Alex, Matt, Michael, and Will have grown up as Bible-believing Christians who did all the right thngs. As they’ve grown older, they’ve realized that the Jesus in the Bible doesn’t exactly look like the healthy, wealthy, American Jesus they’ve been trained to know and love. They soon realize that their biases and allegiances to worldly things have determined their views on Christianity.

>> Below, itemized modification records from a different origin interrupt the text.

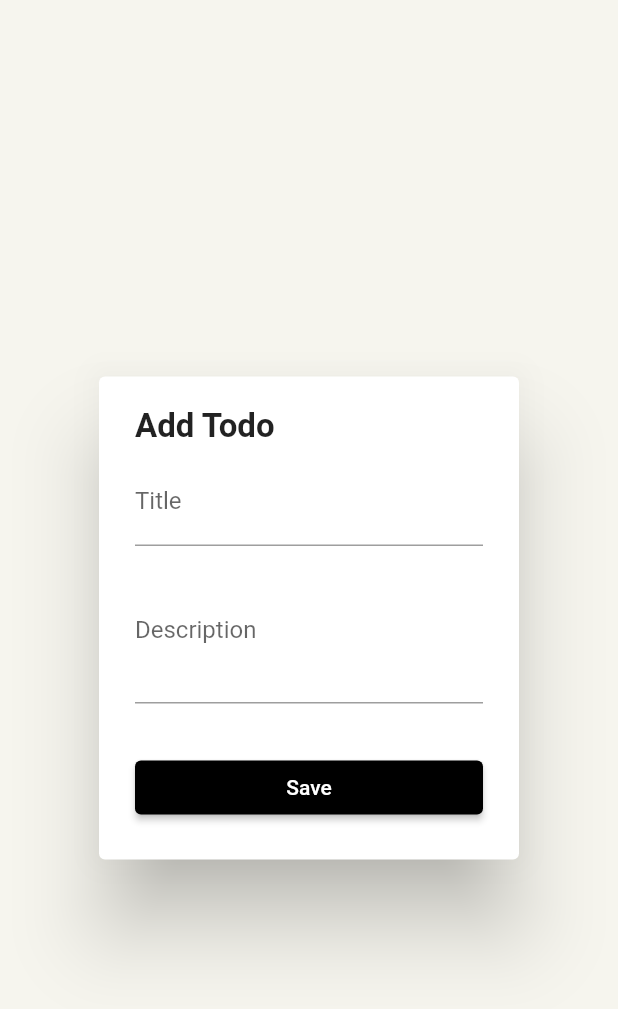
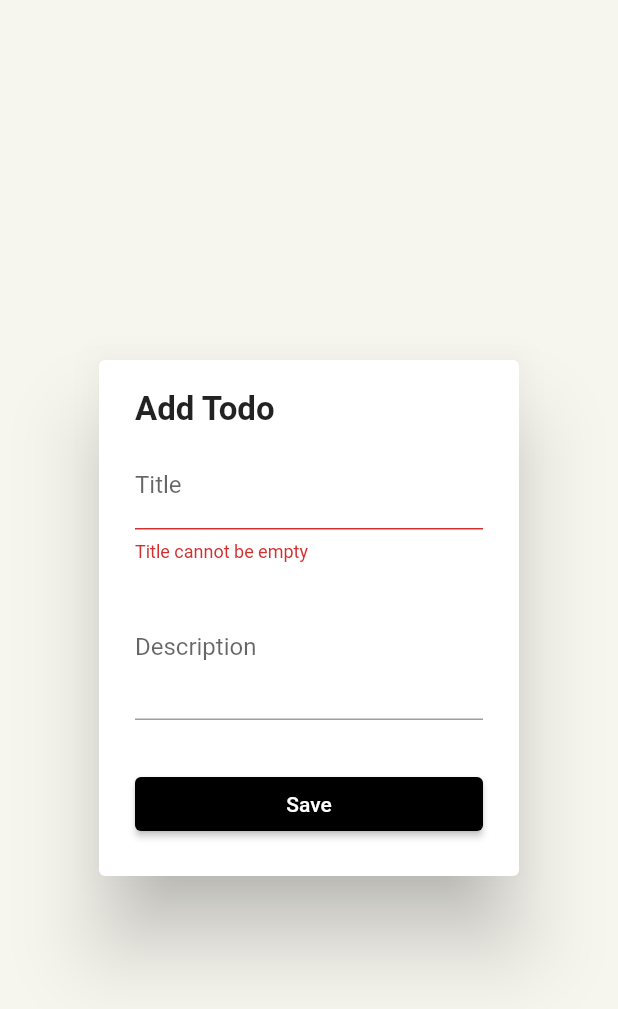
Before and after one commit to tejasrajanna/Flutter_todo, a Flutter app: the AddTodoDialogWidget widget shown alone on an empty page, opened directly, after a tap on "Save", on a phone screen of 412 x 824 dp. Shown: the top 1009 px of the screen. Run offline on Flutter 3.47's test engine with Material 2 defaults, Android fonts, the phone set to English and light mode, and no system bars; our stand-ins replace flutter_slidable.

Commit message:
Add Todo functionality

```diff
--- a/lib/page/home_page.dart
+++ b/lib/page/home_page.dart
@@ -58,7 +58,7 @@ class _HomePageState extends State<HomePage> {
       onPressed: ()=> showDialog (
         context: context,
         builder: (context)=> AddTodoDialogWidget(),
-        barrierDismissible: false
+        //barrierDismissible: false
         ),
       child: Icon(Icons.add),),
     );
--- a/lib/provider/todos.dart
+++ b/lib/provider/todos.dart
@@ -7,16 +7,12 @@ class TodosProvider extends ChangeNotifier {
       createdTime: DateTime.now(),
       title: 'Walk the dog',
     ),
-    Todo(createdTime: DateTime.now(), title: 'Groceries',
-    description: '''
+    Todo(createdTime: DateTime.now(), title: 'Groceries', description: '''
 -Eggs
 -Milk
 -Bread
 -Flour'''),
-    Todo(
-        createdTime: DateTime.now(),
-        title: 'Exercise',
-        description: '''
+    Todo(createdTime: DateTime.now(), title: 'Exercise', description: '''
 -Push ups
 -Treadmill
 -Cycling'''),
@@ -27,4 +23,9 @@ class TodosProvider extends ChangeNotifier {
   ];
 
   List<Todo> get todos => _todos.where((todo) => todo.isDone == false).toList();
+
+  void addTodo(Todo todo) {
+    _todos.add(todo);
+    notifyListeners();
+  }
 }
--- a/lib/widget/add_todo_dialog_widget.dart
+++ b/lib/widget/add_todo_dialog_widget.dart
@@ -1,4 +1,7 @@
 import 'package:flutter/material.dart';
+import 'package:provider/provider.dart';
+import 'package:todo/model/todo.dart';
+import 'package:todo/provider/todos.dart';
 import 'package:todo/widget/todo_form_widget.dart';
 
 class AddTodoDialogWidget extends StatefulWidget {
@@ -9,14 +12,17 @@ class AddTodoDialogWidget extends StatefulWidget {
 }
 
 class _AddTodoDialogWidgetState extends State<AddTodoDialogWidget> {
-  //final _formKey = GlobalKey<FormState>();
+  final _formKey = GlobalKey<FormState>();
   String title = '';
   String description = '';
 
   @override
   Widget build(BuildContext context) {
     return AlertDialog(
-      content: Column(
+      content: Form(
+        key: _formKey,
+        child: Expanded(
+          child: Column(
             mainAxisSize: MainAxisSize.min,
             crossAxisAlignment: CrossAxisAlignment.start,
             children: [
@@ -32,10 +38,31 @@ class _AddTodoDialogWidgetState extends State<AddTodoDialogWidget> {
                 onChangedTitle: (title) => setState(() => this.title = title),
                 onChangedDescription: (description) =>
                     setState(() => this.description = description),
-            onSavedTodo: () {},
+                onSavedTodo: addTodo,
               )
             ],
           ),
+        ),
+      ),
     );
   }
+
+  void addTodo() {
+    final isValid = _formKey.currentState!.validate();
+    if (!isValid) {
+      return;
+    } else {
+      final todo = Todo(
+        id: DateTime.now().toString(),
+        title: title,
+        description: description,
+        createdTime: DateTime.now(),
+      );
+
+      final provider = Provider.of<TodosProvider>(context, listen: false);
+      provider.addTodo(todo);
+
+      Navigator.of(context).pop();
     }
+  }
+}
--- a/lib/widget/todo_form_widget.dart
+++ b/lib/widget/todo_form_widget.dart
@@ -32,7 +32,8 @@ class TodoFormWidget extends StatelessWidget {
         ),
         buildButton(),
       ],
-    ));
+    )
+    );
   }
 
   Widget buildTitle() => TextFormField(
```
Lines whose indentation alone changed are shown as unchanged.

That is a very promising premise. Regardless of the outcome, which I know is a reaffirmed faith in Christ, these individuals are at least attempting to broaden their knowledge and question their biases. I think in America there is such a thing as the “American Jesus” that does not fit the Biblical Jesus. The Bible involves all sorts of theological battles, but what we do know is that if Jesus existed he wouldn’t have been a blue-eyed white guy who was a member of the Republican Party (or the Democrats for that matter). Jesus may have been similar to how Joni Mitchell described Vincent Van Gogh in her song Turbulent Indigo:
The madman hangs in fancy homes
They wouldn’t let him near!
He’d piss in their fireplace!
He’d drag them through Turbulent Indigo
Don’t take offense, I’m not saying Jesus is going to piss in your fireplace. The whole point of Joni Mitchell’s song, if I’m allowed to interpret, is that modern society has sanitized Van Gogh as a person and yet if these same people who hang his beautiful pictures in their elegant homes met the actual artist they would be disgusted. It may be that the “Jesus” people have built up in their American minds is in conflict with a homeless messiah figure that went around preaching to sinners, often without a bath. How many Republicans have you heard approve of wandering homeless people? Most likely they would tell Jesus to “get a job!”
The official site says that after visiting 10 European countries these 4 young men truly learn what it means by “giving up the world to following Jesus.” I sort of doubt that and what really is “giving up the world”? Usually it comes down to sex, drugs and rock ‘n’ roll in Christian terms, but is it also Christian materialism? How many Christians actually live like Jesus giving up everything? It’s not realistic and not very productive. The irony here is that these 4 individuals have used a materialistic medium (film) to draw attention to themselves on how they are following Jesus and you can preorder the DVD at their site. I don’t know, not quite buying into the idea that this is “giving it up.”
Still, I have not seen the film so I am hoping they learn something about themselves despite the emphasis on Jesus. Americanized Christianity can limit your worldview and at least they are attempting to see beyond our borders. And from what they mention, they run into a nude beach–which is to be expected since European beaches are often topless (Americans are so obsessed with breasts we feel we have to make them taboo by hiding them).